• [Exercise instructions]: In the copy you make of the entries, no picture should appear, and every word must match.

──────── Listed records

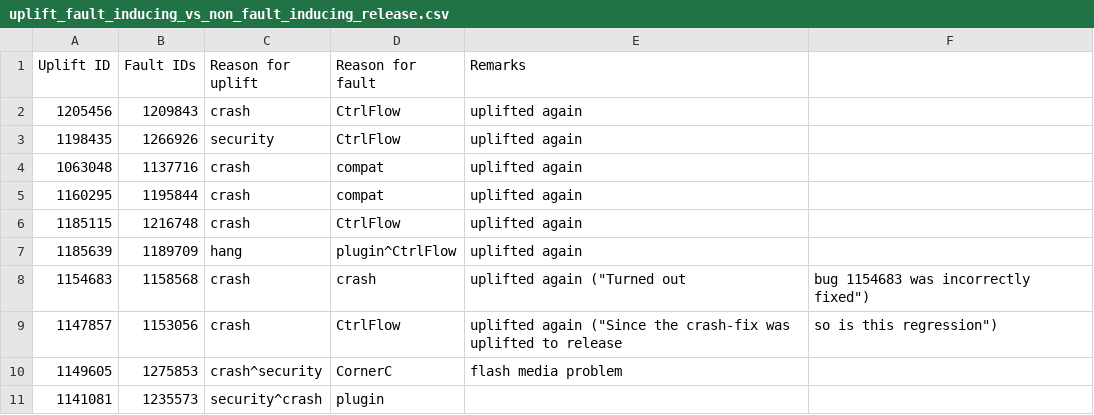
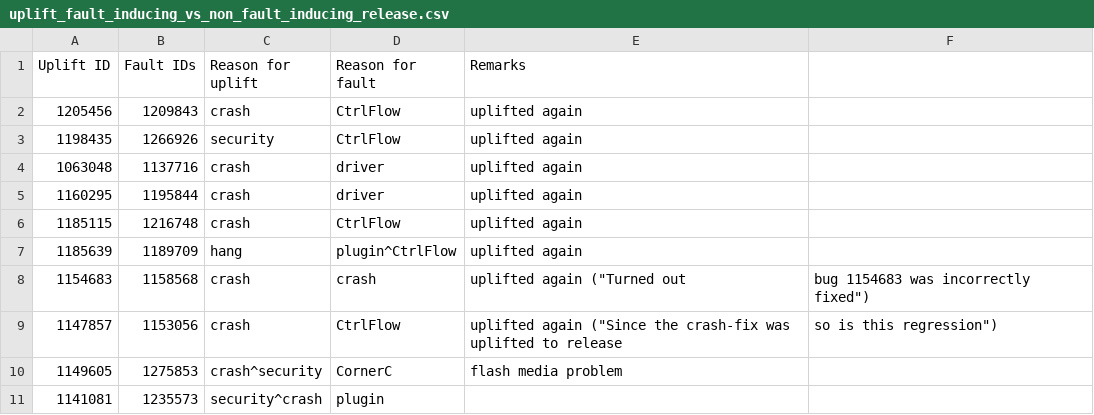
Before and after one commit to marco-c/uplift-analysis, a CSV file: manual_classification/result_le/uplift_fault_inducing_vs_non_fault_inducing_release.csv, drawn as a sheet; only a part is shown.

Commit message:
Minor update

```diff
--- a/manual_classification/result_le/uplift_fault_inducing_vs_non_fault_inducing_release.csv
+++ b/manual_classification/result_le/uplift_fault_inducing_vs_non_fault_inducing_release.csv
@@ -3,4 +3,4 @@ Uplift ID,Fault IDs,Reason for uplift,Reason for fault,Remarks
 1198435,1266926,security,CtrlFlow,uplifted again
-1063048,1137716,crash,compat,uplifted again
-1160295,1195844,crash,compat,uplifted again
+1063048,1137716,crash,driver,uplifted again
+1160295,1195844,crash,driver,uplifted again
 1185115,1216748,crash,CtrlFlow,uplifted again
```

────────────────

• [Result of this task]:
Before and after one commit to marco-c/uplift-analysis, a CSV file: manual_classification/result_le/uplift_fault_inducing_vs_non_fault_inducing_release.csv, drawn as a sheet; only a part is shown.

Commit message:
Minor update

```diff
--- a/manual_classification/result_le/uplift_fault_inducing_vs_non_fault_inducing_release.csv
+++ b/manual_classification/result_le/uplift_fault_inducing_vs_non_fault_inducing_release.csv
@@ -3,4 +3,4 @@ Uplift ID,Fault IDs,Reason for uplift,Reason for fault,Remarks
 1198435,1266926,security,CtrlFlow,uplifted again
-1063048,1137716,crash,compat,uplifted again
-1160295,1195844,crash,compat,uplifted again
+1063048,1137716,crash,driver,uplifted again
+1160295,1195844,crash,driver,uplifted again
 1185115,1216748,crash,CtrlFlow,uplifted again
```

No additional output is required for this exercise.